All in all, with well over a hundred people in attendance, many new connections were made and there was much excitement about the work Historic England and the HAZ project have completed to date. The Friends of Hemingfield Colliery were pleased to play their part and look forward to seeing the fruits of the HAZ work and reports as well as continuing to support it and hopefully achieve success for the area.
Working parties and washouts
Unfortunately, due to the poor weather conditions, we had to cancel the first working party in February. However on the 24th February we were blessed with great weather and blue skies.
Site Manager Glen welcomed regular volunteers Paul, John, Nigel, Alan and Chris to the site. Two main projects were to be completed today. Firstly the dig must go on – the developing excavation behind the winding engine house, where the Friends have removed tonnes of spoil apparently dumped into a void emerging in the ground.
The digging, spoil barrow runs and ruble and stone separation workstreams continued once more as we hoped to find some clearer indication of what was going on in this part of the site.
Nigel and Alan uncovered a large timber with metal pins though it. The timber was decayed, so the two used trowels to ease the process.

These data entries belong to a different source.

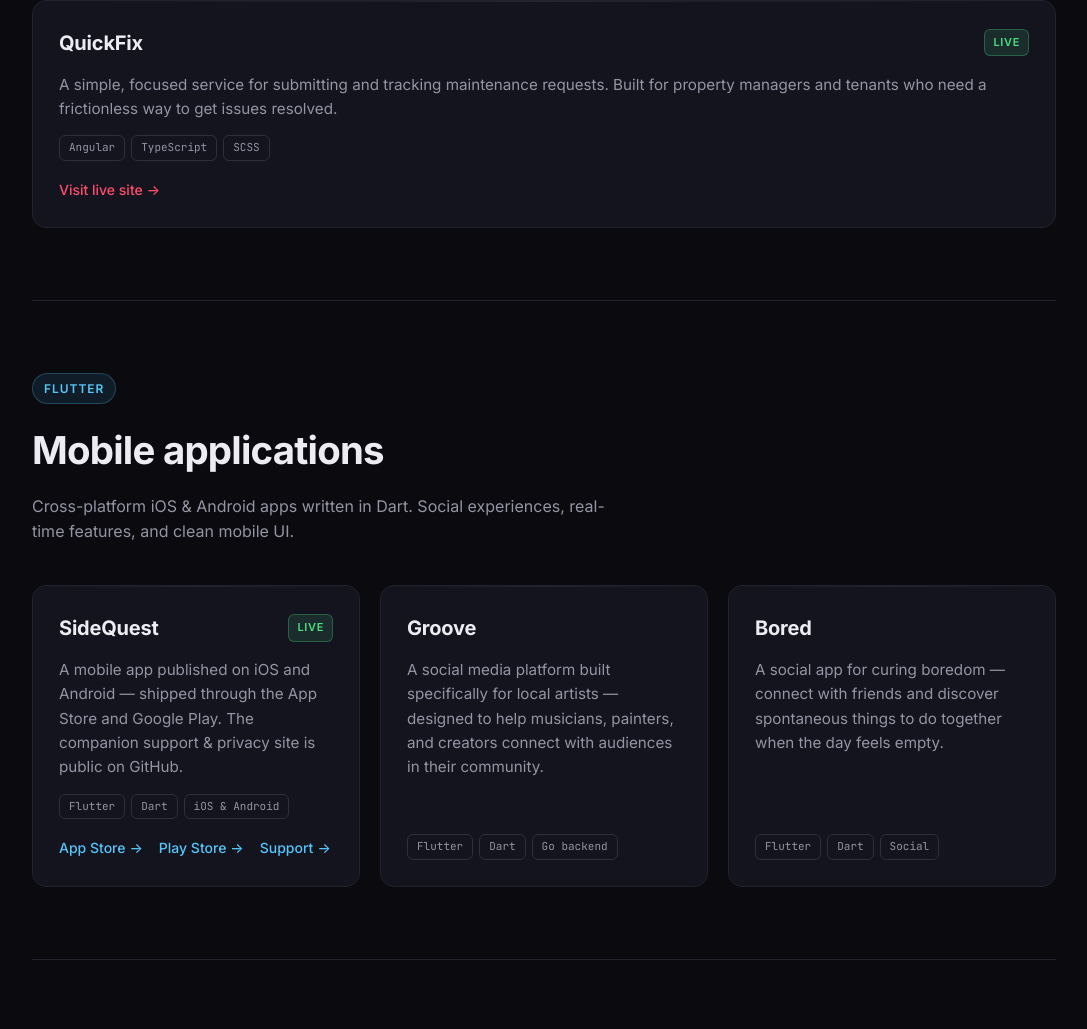
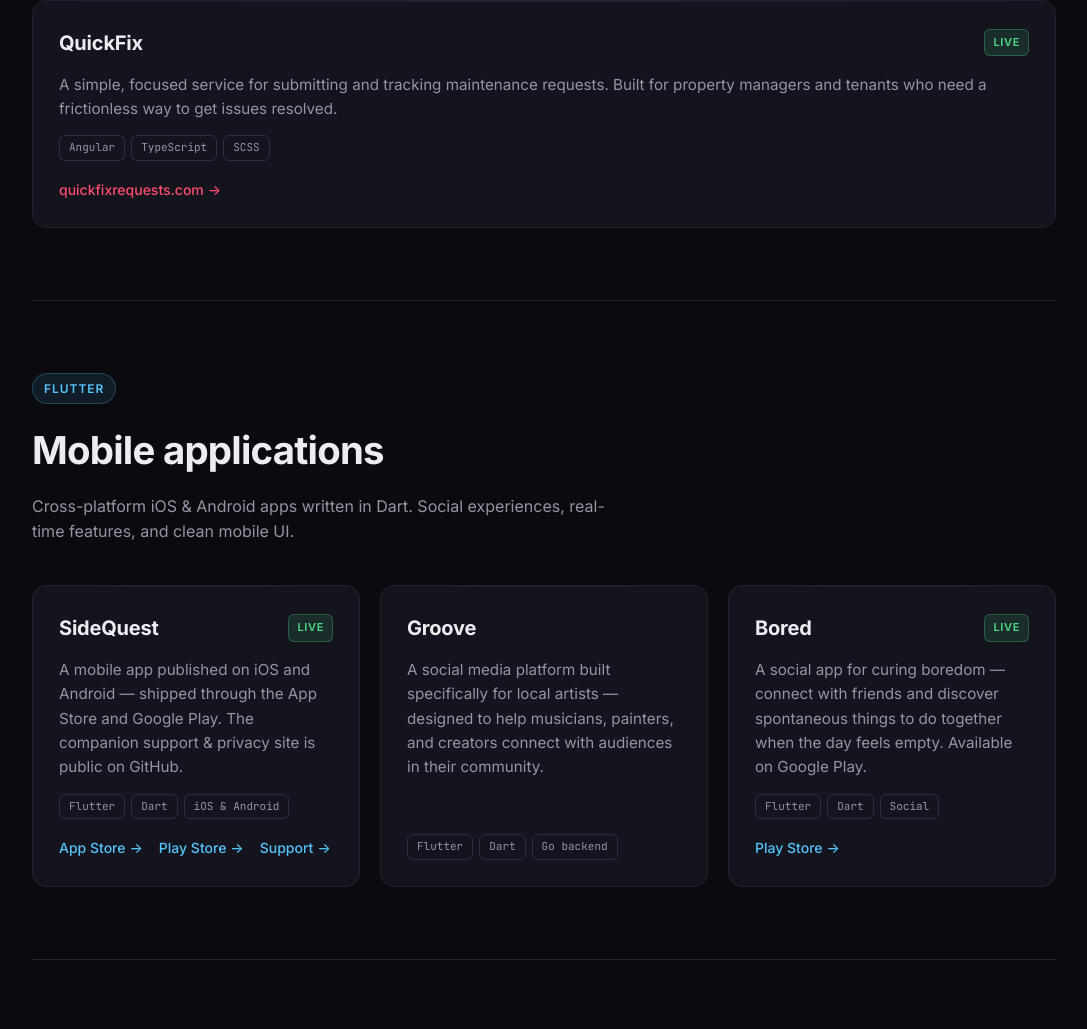
Before and after one commit to jaxgardner/jaxgardner.github.io, a plain HTML site: page index.html in a window 1280 px wide. Shown: the part 1042-2071 px from the top of the page, without its empty margins (96-1183 px from the left). Drawn offline with Linux system fonts and the light colour scheme.

Commit message:
Update QuickFix custom domain and add Bored Play Store link

```diff
--- a/index.html
+++ b/index.html
@@ -67,8 +67,8 @@
             <li>SCSS</li>
           </ul>
           <div class="card-links">
-            <a class="link" href="https://quick-fix-hazel.vercel.app" target="_blank" rel="noopener">
-              Visit live site <span aria-hidden="true">→</span>
+            <a class="link" href="https://www.quickfixrequests.com" target="_blank" rel="noopener">
+              quickfixrequests.com <span aria-hidden="true">→</span>
             </a>
           </div>
         </article>
@@ -122,13 +122,19 @@
         <article class="card">
           <header class="card-head">
             <h3>Bored</h3>
+            <span class="status live">Live</span>
           </header>
-          <p class="card-desc">A social app for curing boredom — connect with friends and discover spontaneous things to do together when the day feels empty.</p>
+          <p class="card-desc">A social app for curing boredom — connect with friends and discover spontaneous things to do together when the day feels empty. Available on Google Play.</p>
           <ul class="stack">
             <li>Flutter</li>
             <li>Dart</li>
             <li>Social</li>
           </ul>
+          <div class="card-links">
+            <a class="link" href="https://play.google.com/store/apps/details?id=com.jaxgardner.todoideas" target="_blank" rel="noopener">
+              Play Store <span aria-hidden="true">→</span>
+            </a>
+          </div>
         </article>
       </div>
     </section>
```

The other target for the day was to secure the front wall. Unfortunately some recent vandalism had damaged the front wall, so some fencing and security measures were necessary to protect the integrity of the site. Swift work by the Friends has achieved this.
After a dedicated day’s labour, the Friends had removed a lot of spoil from the pit, and the features emerging were measured and recorded.
The star feature which has been revealed in this work is the full sequence of three high stone steps, brick risers with stone steps, nicely shaped, and showing profile of regular wear. These step emerging from the muck being excavated adds some human scale to this work, as well as raising intriguing questions as to the ultimate purpose of this flight of steps.
What the friends are left with after the digging is still a mystery. We are consulting old photographs in our collections to see if we can interpret the features more clearly.
Closing the gates on the February working party, we bid our readers a brief goodbye – there’s lots more to come from Hemingfield!